After 30 years of concern, is it possible that sick building syndrome doesn't exist? That's the question raised by researchers at University College London, who just completed a study of more than 4,000 workers in 44 British workplaces.
The study, which was published in a recent issue of the journal Occupational and Environmental Medicine, concluded that SBS-like symptoms presented by workers--which can range from fatigue and rashes to acute respiratory ailments--were more directly linked to psychosocial factors such as feeling overloaded with work and unsupported by colleagues. Environmental factors such as high levels of airborne bacteria, inhaled dust, and relative humidity do correlate to greater instances of employee illness, researchers found, but not as much as job stress and bad managers do.
The study's authors found that fewer symptoms were reported when employers gave their workers greater autonomy on the job, as well as more direct control over temperature, airflow, and lighting. "If you want to create a successful workplace, you can't do it simply by ensuring that there are no hazardous levels of contaminants," says Cornell University's Alan Hedge, who has studied workplace maladies.

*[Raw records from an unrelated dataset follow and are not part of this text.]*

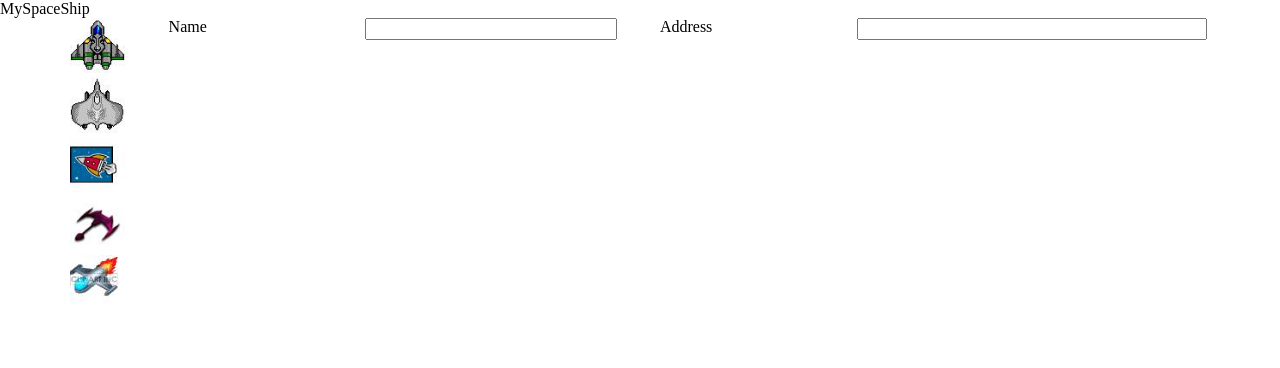
Repository: eudesf/MySpaceShip
Page: MySpaceShip/WebContent/Copy of formlayoutajax.html
An editor plug-in stored every save of this project. The page is shown before and after the next save, followed by the edit.
The browser window is 1280 px wide. The pictures show the whole page.

Above is the page before, as saved 2012-03-19 13:31:37.

After the next save:
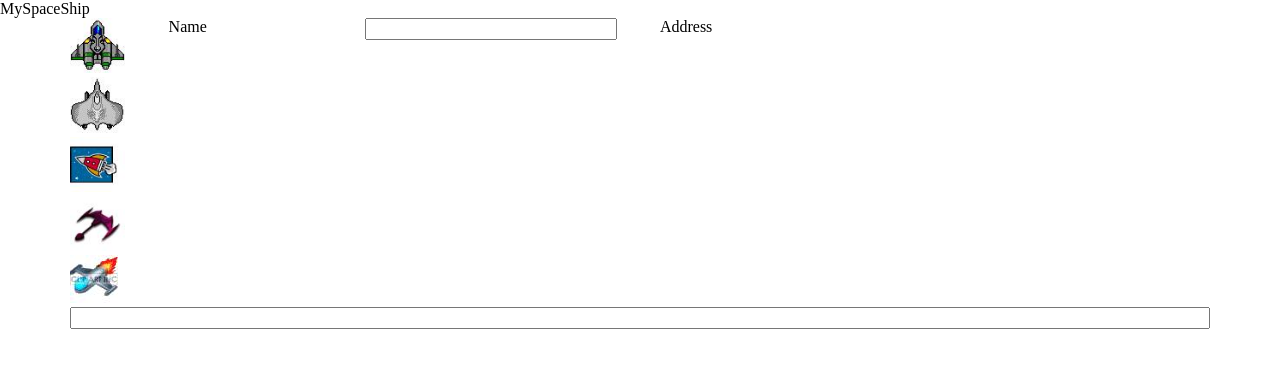
Saved 3 s later.
--- a/MySpaceShip/WebContent/Copy of formlayoutajax.html
+++ b/MySpaceShip/WebContent/Copy of formlayoutajax.html
@@ -64,7 +64,6 @@
 							<div class="twocol">
 								<label for="address">Address</label>
 							</div>
-							<div class="fourcol last">
 								<input id="address" type="text"/>
 							</div>
 						</form>
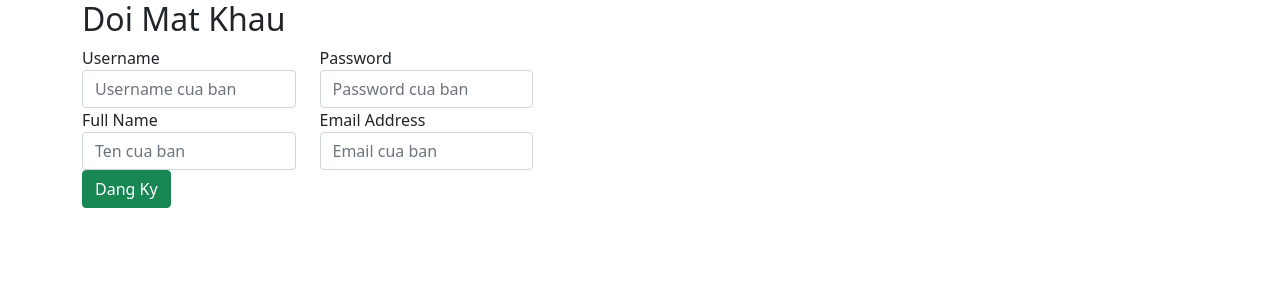
Repository: kiennd3921/AssJava4
Page: http://localhost/Assignment/view/auth/DangKy.jsp
The author's editor kept a copy of each file at every save. The page is drawn from the files as they stood at one save, then again after the next save.
The browser window is 1280 px wide. The pictures show the whole page.
The page is served by Tomcat 9. Other server files are loaded and not shown.

Above is the page before, as saved 2021-04-15 15:26:51.

### PT15307-UD/Assignment/WebContent/view/auth/DangKy.jsp
<%@ page language="java" contentType="text/html; charset=ISO-8859-1"
	pageEncoding="UTF-8"%>
<!DOCTYPE html>
<html>
<head>
<meta charset="UTF-8">
<meta name="viewport" content="width = device-width, initial-scale=1.0">
<title>Insert title here</title>
<%@ taglib uri="http://java.sun.com/jstl/core_rt" prefix="c"%>
<link rel="stylesheet" type="text/css">
<link
	href="https://cdn.jsdelivr.net/npm/bootstrap@5.0.0-beta2/dist/css/bootstrap.min.css"
	rel="stylesheet"
	integrity="sha384-BmbxuPwQa2lc/FVzBcNJ7UAyJxM6wuqIj61tLrc4wSX0szH/Ev+nYRRuWlolflfl"
	crossorigin="anonymous">

</head>
<body>
	<div class="container">
		<div class="row">
			<div class="col-md-5">
				<form>
					<h2>Doi Mat Khau</h2>
					<div class="row">
						<div class="col">
							<label>Username</label> <input type="text" class="form-control"
								placeholder="Username cua ban" required name="">
						</div>
						<div class="col">
							<label>Password</label> <input type="password"
								class="form-control" placeholder="Password cua ban" required
								name="">
						</div>
					</div>
					<div class="row">
						<div class="col">
							<label>Full Name</label> <input type="text" class="form-control"
								placeholder="Ten cua ban" required name="">
						</div>
						<div class="col">
							<label>Email Address</label> <input type="email"
								class="form-control" placeholder="Email cua ban" required
								name="">
						</div>
					</div>
					<div class="form-group">
						<button class="btn btn-success" type="submit">Dang Ky</button>
					</div>
				</form>
			</div>
		</div>
	</div>
</body>
</html>

After the next save:
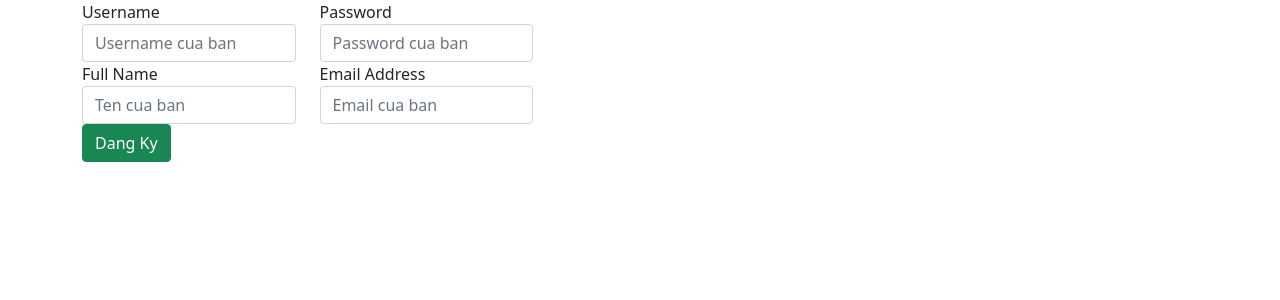
Saved 34 s later.
--- a/PT15307-UD/Assignment/WebContent/view/auth/DangKy.jsp
+++ b/PT15307-UD/Assignment/WebContent/view/auth/DangKy.jsp
@@ -20,7 +20,7 @@
 		<div class="row">
 			<div class="col-md-5">
 				<form>
-					<h2>Doi Mat Khau</h2>
+					<h2Dang Ky</h2>
 					<div class="row">
 						<div class="col">
 							<label>Username</label> <input type="text" class="form-control"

"SBS is a completely fictitious term," he adds. "You have to focus on issues that relate to the stress and satisfaction of your employees."